This worn out piano in the old Fremantle jail would be able to tell many tales I am sure. I myself have been know to play the entire slow movement of the Moonlight Sonata and still have several listeners awake at the end. Special moments.
These nasturtium leaves caught the sunlight just after a shower filling them with cabochon gems.
I was please how these battered old lamps came up with a lick of silver paint and a new shade. The fact that the shade has “Paris” written all over it and then large quantities of German is a little odd.
“Swan” pens were a popular brand of fountain pen in Australia and it gave me an idea for this week’s challenge.
This collection of spoons has taken a lifetime of collecting. Now it represents a lifetime of cleaning. Sigh.
This 19th Century lion spoke to me across the ages when I saw him dusty and unloved amongst the detritus of the past.
These Edwardian games have such attractive graphics and the little captions on some of the squares are delighful.

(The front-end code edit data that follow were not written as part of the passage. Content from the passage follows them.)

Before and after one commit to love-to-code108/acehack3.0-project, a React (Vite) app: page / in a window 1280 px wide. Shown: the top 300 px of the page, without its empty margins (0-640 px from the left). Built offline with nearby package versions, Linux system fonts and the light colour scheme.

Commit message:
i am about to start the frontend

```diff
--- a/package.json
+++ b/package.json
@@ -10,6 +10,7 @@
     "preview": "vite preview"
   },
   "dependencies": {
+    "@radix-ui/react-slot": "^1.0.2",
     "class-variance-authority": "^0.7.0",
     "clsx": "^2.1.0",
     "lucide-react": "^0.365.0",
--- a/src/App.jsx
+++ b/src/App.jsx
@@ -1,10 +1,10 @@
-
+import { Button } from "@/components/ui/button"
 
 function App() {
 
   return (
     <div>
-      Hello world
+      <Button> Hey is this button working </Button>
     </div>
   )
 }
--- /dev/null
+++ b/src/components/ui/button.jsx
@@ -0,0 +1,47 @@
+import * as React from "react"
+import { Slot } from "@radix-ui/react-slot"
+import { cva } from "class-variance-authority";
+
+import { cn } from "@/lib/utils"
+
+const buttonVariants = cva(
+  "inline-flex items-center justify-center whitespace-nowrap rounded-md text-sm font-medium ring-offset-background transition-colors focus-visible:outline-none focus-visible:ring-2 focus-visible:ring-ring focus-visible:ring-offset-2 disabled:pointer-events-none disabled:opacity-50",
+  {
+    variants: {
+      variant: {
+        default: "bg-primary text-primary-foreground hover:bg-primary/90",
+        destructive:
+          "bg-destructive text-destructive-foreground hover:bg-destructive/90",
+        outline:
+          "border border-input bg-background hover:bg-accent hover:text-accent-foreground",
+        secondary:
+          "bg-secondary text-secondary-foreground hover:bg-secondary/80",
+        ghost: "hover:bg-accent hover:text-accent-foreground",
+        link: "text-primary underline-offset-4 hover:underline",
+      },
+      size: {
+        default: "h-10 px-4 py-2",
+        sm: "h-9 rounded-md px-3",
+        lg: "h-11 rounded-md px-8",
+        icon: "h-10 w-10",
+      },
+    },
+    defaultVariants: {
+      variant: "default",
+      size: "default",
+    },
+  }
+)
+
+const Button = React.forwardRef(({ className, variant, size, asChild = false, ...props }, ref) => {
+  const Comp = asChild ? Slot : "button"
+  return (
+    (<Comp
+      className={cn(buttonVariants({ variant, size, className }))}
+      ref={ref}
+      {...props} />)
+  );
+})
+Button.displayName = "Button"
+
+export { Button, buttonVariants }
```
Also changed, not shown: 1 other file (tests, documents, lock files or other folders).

This tea bowl is undoubtedly 18th Century but no one seems to care!
I am sure she has a lovely personality.
I found this engraving lying in the gutter of our local flea market. A fiver later and it now adorns my wall… despite the insults.
I picked up this tin tray in Versailles and is the closest I am ever going to get owning an 18th Century Sevres porcelain tray. The glasses are early Victorian. The cake is early 21st century.

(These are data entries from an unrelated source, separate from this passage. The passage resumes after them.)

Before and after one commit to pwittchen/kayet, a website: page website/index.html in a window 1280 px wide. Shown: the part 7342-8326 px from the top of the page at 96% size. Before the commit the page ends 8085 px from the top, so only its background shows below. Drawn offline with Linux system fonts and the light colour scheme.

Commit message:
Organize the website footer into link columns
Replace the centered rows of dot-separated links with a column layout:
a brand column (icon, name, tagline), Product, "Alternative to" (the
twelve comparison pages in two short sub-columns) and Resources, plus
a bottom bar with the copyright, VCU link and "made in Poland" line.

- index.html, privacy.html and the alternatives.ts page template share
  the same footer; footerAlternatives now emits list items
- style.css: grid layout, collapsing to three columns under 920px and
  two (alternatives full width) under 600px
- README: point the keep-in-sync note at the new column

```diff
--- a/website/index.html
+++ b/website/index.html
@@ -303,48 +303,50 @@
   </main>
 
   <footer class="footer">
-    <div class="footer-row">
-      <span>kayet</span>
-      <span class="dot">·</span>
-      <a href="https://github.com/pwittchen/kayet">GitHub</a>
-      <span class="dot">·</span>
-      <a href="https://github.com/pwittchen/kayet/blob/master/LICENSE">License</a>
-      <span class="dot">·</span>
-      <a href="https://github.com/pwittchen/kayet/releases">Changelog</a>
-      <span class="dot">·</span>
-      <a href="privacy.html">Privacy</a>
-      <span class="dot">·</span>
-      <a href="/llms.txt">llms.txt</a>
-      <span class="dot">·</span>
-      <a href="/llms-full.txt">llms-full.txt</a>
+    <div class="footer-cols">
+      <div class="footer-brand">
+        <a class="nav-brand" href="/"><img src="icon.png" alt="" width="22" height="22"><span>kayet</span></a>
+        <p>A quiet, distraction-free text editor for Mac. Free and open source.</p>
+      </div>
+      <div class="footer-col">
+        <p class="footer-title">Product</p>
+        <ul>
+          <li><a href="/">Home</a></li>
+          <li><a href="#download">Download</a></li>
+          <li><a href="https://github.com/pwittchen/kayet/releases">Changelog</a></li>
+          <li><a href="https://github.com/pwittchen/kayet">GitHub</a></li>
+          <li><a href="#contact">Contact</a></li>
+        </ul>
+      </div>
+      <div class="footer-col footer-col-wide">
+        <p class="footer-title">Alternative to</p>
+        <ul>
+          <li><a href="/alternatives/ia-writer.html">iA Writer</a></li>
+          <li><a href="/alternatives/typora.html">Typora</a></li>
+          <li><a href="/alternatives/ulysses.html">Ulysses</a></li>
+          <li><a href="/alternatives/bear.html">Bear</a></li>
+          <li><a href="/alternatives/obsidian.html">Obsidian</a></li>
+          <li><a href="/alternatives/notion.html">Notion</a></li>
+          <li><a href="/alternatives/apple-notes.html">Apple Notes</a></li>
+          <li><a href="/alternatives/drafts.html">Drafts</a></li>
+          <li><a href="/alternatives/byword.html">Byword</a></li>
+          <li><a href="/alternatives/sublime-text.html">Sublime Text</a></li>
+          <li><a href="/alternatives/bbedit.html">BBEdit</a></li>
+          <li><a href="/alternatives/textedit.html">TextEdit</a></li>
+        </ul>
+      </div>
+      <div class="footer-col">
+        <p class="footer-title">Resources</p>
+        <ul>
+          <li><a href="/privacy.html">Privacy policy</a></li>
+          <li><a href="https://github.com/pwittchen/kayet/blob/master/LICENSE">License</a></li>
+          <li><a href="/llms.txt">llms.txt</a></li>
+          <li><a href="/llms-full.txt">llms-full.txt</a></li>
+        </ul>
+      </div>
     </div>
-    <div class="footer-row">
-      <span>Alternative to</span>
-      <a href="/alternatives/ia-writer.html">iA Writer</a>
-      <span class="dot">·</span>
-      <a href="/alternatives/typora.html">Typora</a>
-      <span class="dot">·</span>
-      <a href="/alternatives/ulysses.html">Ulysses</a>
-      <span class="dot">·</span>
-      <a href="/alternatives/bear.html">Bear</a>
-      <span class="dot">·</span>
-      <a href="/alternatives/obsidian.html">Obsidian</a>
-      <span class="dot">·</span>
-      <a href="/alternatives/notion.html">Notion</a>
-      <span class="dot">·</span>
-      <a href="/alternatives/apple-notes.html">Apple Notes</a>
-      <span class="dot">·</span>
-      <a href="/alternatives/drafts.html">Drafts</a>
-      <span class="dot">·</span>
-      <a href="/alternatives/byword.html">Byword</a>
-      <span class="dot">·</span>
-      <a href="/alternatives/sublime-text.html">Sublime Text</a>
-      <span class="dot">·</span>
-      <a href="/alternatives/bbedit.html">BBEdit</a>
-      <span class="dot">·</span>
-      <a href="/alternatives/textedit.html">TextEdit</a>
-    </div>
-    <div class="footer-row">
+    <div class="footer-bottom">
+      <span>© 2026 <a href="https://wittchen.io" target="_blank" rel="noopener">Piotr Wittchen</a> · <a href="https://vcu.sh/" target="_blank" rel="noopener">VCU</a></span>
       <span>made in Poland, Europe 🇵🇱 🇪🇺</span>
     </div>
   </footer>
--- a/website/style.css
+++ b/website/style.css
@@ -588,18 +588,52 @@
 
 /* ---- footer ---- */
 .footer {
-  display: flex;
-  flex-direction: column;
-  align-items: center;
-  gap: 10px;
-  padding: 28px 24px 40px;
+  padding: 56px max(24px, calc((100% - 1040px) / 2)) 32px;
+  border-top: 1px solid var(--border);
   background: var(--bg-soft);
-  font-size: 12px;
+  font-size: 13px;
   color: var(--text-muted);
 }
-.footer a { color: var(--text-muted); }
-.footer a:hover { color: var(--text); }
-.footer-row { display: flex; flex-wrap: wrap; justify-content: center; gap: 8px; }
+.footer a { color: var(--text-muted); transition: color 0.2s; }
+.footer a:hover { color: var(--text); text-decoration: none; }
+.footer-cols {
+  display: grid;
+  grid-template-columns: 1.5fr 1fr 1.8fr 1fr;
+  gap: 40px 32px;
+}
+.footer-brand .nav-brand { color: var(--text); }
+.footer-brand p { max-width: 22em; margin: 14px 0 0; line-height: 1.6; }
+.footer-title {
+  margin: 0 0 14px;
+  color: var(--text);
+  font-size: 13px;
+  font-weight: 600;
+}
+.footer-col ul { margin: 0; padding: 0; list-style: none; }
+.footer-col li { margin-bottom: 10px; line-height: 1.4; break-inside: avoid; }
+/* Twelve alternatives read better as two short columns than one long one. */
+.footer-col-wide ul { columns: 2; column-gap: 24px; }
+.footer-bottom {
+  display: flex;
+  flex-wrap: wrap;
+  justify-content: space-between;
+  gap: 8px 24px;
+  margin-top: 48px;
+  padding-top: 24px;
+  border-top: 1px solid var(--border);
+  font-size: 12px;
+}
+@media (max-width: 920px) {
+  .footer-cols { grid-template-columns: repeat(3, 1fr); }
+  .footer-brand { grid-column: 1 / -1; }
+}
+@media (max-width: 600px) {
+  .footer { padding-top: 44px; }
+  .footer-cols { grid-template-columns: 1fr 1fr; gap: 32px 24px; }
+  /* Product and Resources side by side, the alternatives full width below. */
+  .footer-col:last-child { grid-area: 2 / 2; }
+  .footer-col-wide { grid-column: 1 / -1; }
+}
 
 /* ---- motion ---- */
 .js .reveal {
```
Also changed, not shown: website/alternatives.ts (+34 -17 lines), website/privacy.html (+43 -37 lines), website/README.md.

This bronze Japanese mirror would have been a wedding gift to a young bride with the crests of her groom’s family and her own combined on the back.
This silver teapot would have graced the table of a fine Victorian lady while the teawares would have been sipped from during the late Regency period.
This plate, only 20cm wide is most astonishingly beautiful piece of potter’s art. Thousand of individual gold lines have been painted around every outline after the individual colours have been fired to the surface. With no modern tools this 19th century Japanese wonder was a joy to find.
This box was made by the Tuareg People, masters of fine metalwork.
These old French keys rest on a tin plate printed like with a pattern from an old Sevres plate. What may they have opened?
This little 19th Century rocking chair was sitting unloved at a flea market and now resides in the corner of our sitting room remembering quieter times.
These items where on the table when I was looking for a photo inspiration. Some say I am still looking.
This blue and white enameled silver watch sits in a my bookcase.
These two favorite books about the history of Paris have developed a character of their own with the ages of page turning
This is one of a pair of Russian Gardiners Porcelain teacups I found dusty and unloved in a local antique shop.